One TV setting has reached meme-levels over the Christmas period; motion smoothing. What is this and should you listen to the calls from social media comment sections saying it needs to be turned off?
What is Motion Smoothing?
We know how film works right? It’s all about frames per second. When you’re watching a movie, every second a number of still images flash by your eyes to simulate motion or action. This used to be a fairly standard number of frames per second (FPS) too. Nearly all movies were, and still are, 24 frames per second.
But modern film-making techniques and TV technology advancements have brought about movies with higher FPS, from 48 to 60 and even 120 (excluding special effect scenes that could be up to 1000 FPS).

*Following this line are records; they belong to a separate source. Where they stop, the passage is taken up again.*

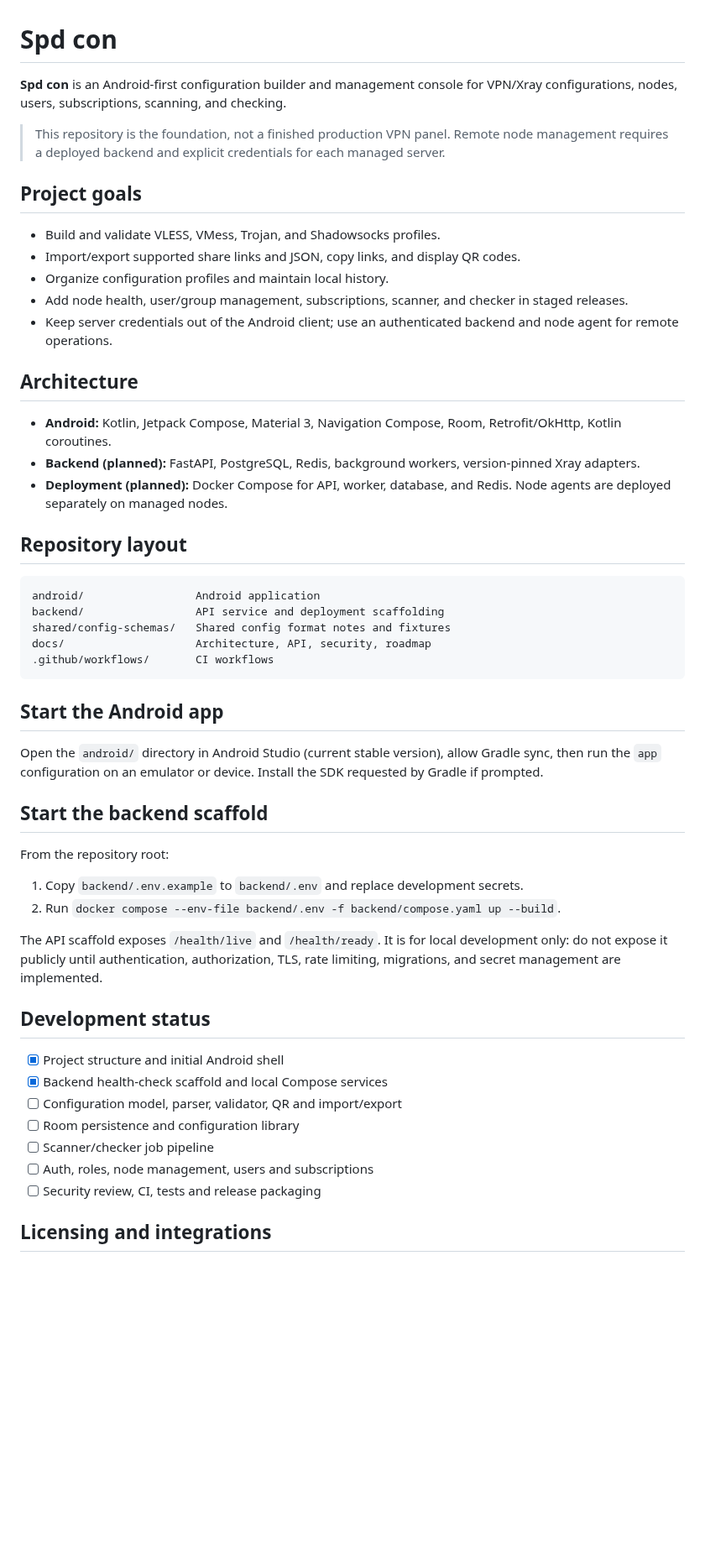
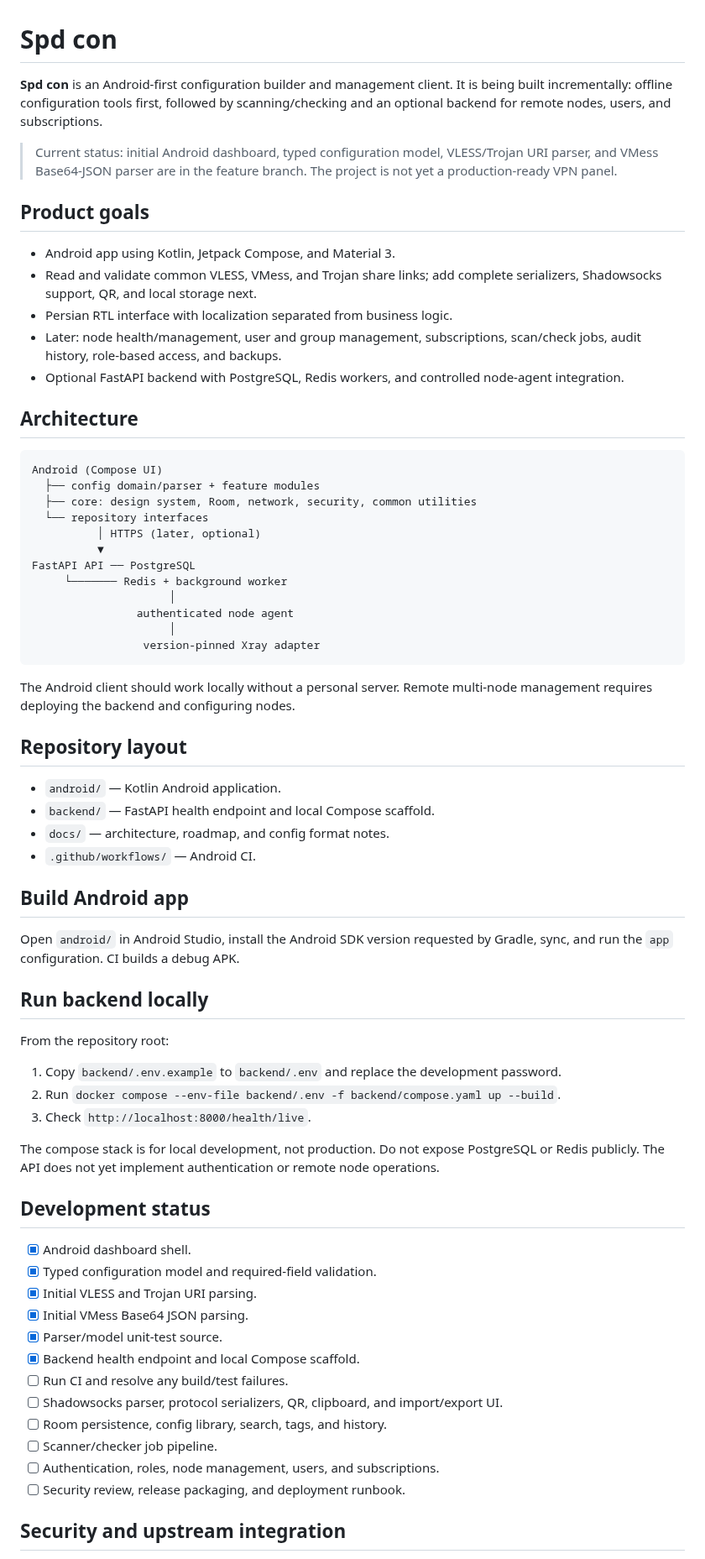
Before and after one commit to AMINOPY/SPD-C, a Markdown page: README.md, the part around one of its changes. Shown at 84% size. GitHub-like rendering; blank space fills up the shorter version.

Commit message:
docs: update project status and build instructions

````diff
--- a/README.md
+++ b/README.md
@@ -1,55 +1,71 @@
 # Spd con
 
-**Spd con** is an Android-first configuration builder and management console for VPN/Xray configurations, nodes, users, subscriptions, scanning, and checking.
+**Spd con** is an Android-first configuration builder and management client. It is being built incrementally: offline configuration tools first, followed by scanning/checking and an optional backend for remote nodes, users, and subscriptions.
 
-> This repository is the foundation, not a finished production VPN panel. Remote node management requires a deployed backend and explicit credentials for each managed server.
+> Current status: initial Android dashboard, typed configuration model, VLESS/Trojan URI parser, and VMess Base64-JSON parser are in the feature branch. The project is not yet a production-ready VPN panel.
 
-## Project goals
+## Product goals
 
-- Build and validate VLESS, VMess, Trojan, and Shadowsocks profiles.
-- Import/export supported share links and JSON, copy links, and display QR codes.
-- Organize configuration profiles and maintain local history.
-- Add node health, user/group management, subscriptions, scanner, and checker in staged releases.
-- Keep server credentials out of the Android client; use an authenticated backend and node agent for remote operations.
+- Android app using Kotlin, Jetpack Compose, and Material 3.
+- Read and validate common VLESS, VMess, and Trojan share links; add complete serializers, Shadowsocks support, QR, and local storage next.
+- Persian RTL interface with localization separated from business logic.
+- Later: node health/management, user and group management, subscriptions, scan/check jobs, audit history, role-based access, and backups.
+- Optional FastAPI backend with PostgreSQL, Redis workers, and controlled node-agent integration.
 
 ## Architecture
 
-- **Android:** Kotlin, Jetpack Compose, Material 3, Navigation Compose, Room, Retrofit/OkHttp, Kotlin coroutines.
-- **Backend (planned):** FastAPI, PostgreSQL, Redis, background workers, version-pinned Xray adapters.
-- **Deployment (planned):** Docker Compose for API, worker, database, and Redis. Node agents are deployed separately on managed nodes.
+```text
+Android (Compose UI)
+  ├── config domain/parser + feature modules
+  ├── core: design system, Room, network, security, common utilities
+  └── repository interfaces
+          │ HTTPS (later, optional)
+          ▼
+FastAPI API ── PostgreSQL
+     └─────── Redis + background worker
+                     │
+                authenticated node agent
+                     │
+                 version-pinned Xray adapter
+```
+
+The Android client should work locally without a personal server. Remote multi-node management requires deploying the backend and configuring nodes.
 
 ## Repository layout
 
-```text
-android/                 Android application
-backend/                 API service and deployment scaffolding
-shared/config-schemas/   Shared config format notes and fixtures
-docs/                    Architecture, API, security, roadmap
-.github/workflows/       CI workflows
-```
+- `android/` — Kotlin Android application.
+- `backend/` — FastAPI health endpoint and local Compose scaffold.
+- `docs/` — architecture, roadmap, and config format notes.
+- `.github/workflows/` — Android CI.
 
-## Start the Android app
+## Build Android app
 
-Open the `android/` directory in Android Studio (current stable version), allow Gradle sync, then run the `app` configuration on an emulator or device. Install the SDK requested by Gradle if prompted.
+Open `android/` in Android Studio, install the Android SDK version requested by Gradle, sync, and run the `app` configuration. CI builds a debug APK.
 
-## Start the backend scaffold
+## Run backend locally
 
 From the repository root:
 
-1. Copy `backend/.env.example` to `backend/.env` and replace development secrets.
+1. Copy `backend/.env.example` to `backend/.env` and replace the development password.
 2. Run `docker compose --env-file backend/.env -f backend/compose.yaml up --build`.
+3. Check `http://localhost:8000/health/live`.
 
-The API scaffold exposes `/health/live` and `/health/ready`. It is for local development only: do not expose it publicly until authentication, authorization, TLS, rate limiting, migrations, and secret management are implemented.
+The compose stack is for local development, not production. Do not expose PostgreSQL or Redis publicly. The API does not yet implement authentication or remote node operations.
 
 ## Development status
 
-- [x] Project structure and initial Android shell
-- [x] Backend health-check scaffold and local Compose services
-- [ ] Configuration model, parser, validator, QR and import/export
-- [ ] Room persistence and configuration library
-- [ ] Scanner/checker job pipeline
-- [ ] Auth, roles, node management, users and subscriptions
-- [ ] Security review, CI, tests and release packaging
+- [x] Android dashboard shell.
+- [x] Typed configuration model and required-field validation.
+- [x] Initial VLESS and Trojan URI parsing.
+- [x] Initial VMess Base64 JSON parsing.
+- [x] Parser/model unit-test source.
+- [x] Backend health endpoint and local Compose scaffold.
+- [ ] Run CI and resolve any build/test failures.
+- [ ] Shadowsocks parser, protocol serializers, QR, clipboard, and import/export UI.
+- [ ] Room persistence, config library, search, tags, and history.
+- [ ] Scanner/checker job pipeline.
+- [ ] Authentication, roles, node management, users, and subscriptions.
+- [ ] Security review, release packaging, and deployment runbook.
 
-## Licensing and integrations
+## Security and upstream integration
 
````
Also changed, not shown: other parts of README.md (+5 -8 lines).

As a result, our eyes have come to expect different things from our home entertainment experience. TV makers believed motion smoothing was essential for a great day on the couch watching movies.
Imagine you’re watching a movie on a TV with lots of action, and it’s a little choppy or jerky. That’s because the movie is being displayed at 24 FPS while the TV is capable of much more. Motion smoothing can help to reduce this choppiness by inserting new frames between the existing ones. This is done using a process called interpolation, which estimates the motion of objects in the video and then creates new frames that fill in the gaps.
The Problem With Motion Smoothing
The first and most obvious problem with motion smoothing is that movie-making is an art. Regardless of FPS, someone has created and edited this piece of art to be appreciated. Motion smoothing adds a weird layer of artificially created frames into this art. With motion smoothing on, 50% of what you’re seeing, everything in between those original frames, is just made up.
Ultimately, you are not watching a film the way the creator intended for it to be watched.
As a viewer, some people find that it makes the video look unnatural or artificial. This is because the inserted frames can sometimes create a “soap opera effect” where the video appears to have been filmed with a much higher frame rate than it was.
Motion smooth has been heavily criticised by moviemakers, so much so Tom Cruise filmed a PSA on it:
Should You Turn Off Motion Smoothing?
It’s entirely up to you whether or not you disable motion smoothing. Maybe you actually like that smooth viewing experience and aren’t all that bothered by the “soap opera effect”. Ignore the pile on in comment sections and do what you like; it’s your TV and movie time. I did enjoy one comment that said he convinced his dad to disable the setting because it wears the TV out quicker.
But, there is no scientific consensus on whether motion smoothing wears out a TV quicker. Some people believe that it does, as the process of inserting new frames can put more strain on the TV’s processor. Others believe that the difference is negligible and that motion smoothing is unlikely to have a significant impact on the lifespan of a TV.
How to Turn Off Motion Smoothing
Now for the tricky part. You’ve read all this and decided to disable motion smoothing. This can be difficult because this feature is often under a brand name – so finding the setting is tough. What I’ve been calling “motion smoothing”, Samsung calls “Auto Motion Plus” and Sony calls it “MotionFlow”. As Tom’s video says, a quick Google with your TV’s brand name is the fastest way forward, but I’ll include a few examples of how to disable this setting below.
Samsung – Disable Auto Motion Plus
- Navigate to the Settings menu on your Samsung TV
- Locate the Picture options and scroll down to Expert settings
- Select Expert settings and scroll down to the Auto Motion Plus section
- Choose Auto Motion Plus and set it to Off
Sony – Disable MotionFlow
- Access the Picture settings menu on your Sony TV
- Delve into the Advanced Settings section
- Scroll down the options until you locate MotionFlow
- Enter the MotionFlow settings and switch the setting to Off
LG – Disable TrueMotion
- Press the Settings button on your LG TV remote control
- Select Picture from the Settings menu
- Under Picture mode settings, select Picture options
- Locate TrueMotion and switch it to Off
Philps – Disable Natural Motion
Philips (my own TV choice) offers several different settings. Movie Mode tends to have the least aggressive levels of motion smoothing.
- Open Settings
- Navigate to All Settings
- Click Picture
- Then go to Expert Settings
- Finally open Motion Styles.
- Set to off or Movie if you prefer
TCL – Disable Motion Smoothing
TCL can be a little more tricky as it often has these virtual settings based on different outputs, but you will likely need to do it for several types of content (streaming, watching TV live, gaming).
- Play your content
- Tap the gear on your remote
- Click on Picture on your TV
- Scroll to Advanced Settings
- Find Motion
- Disable setting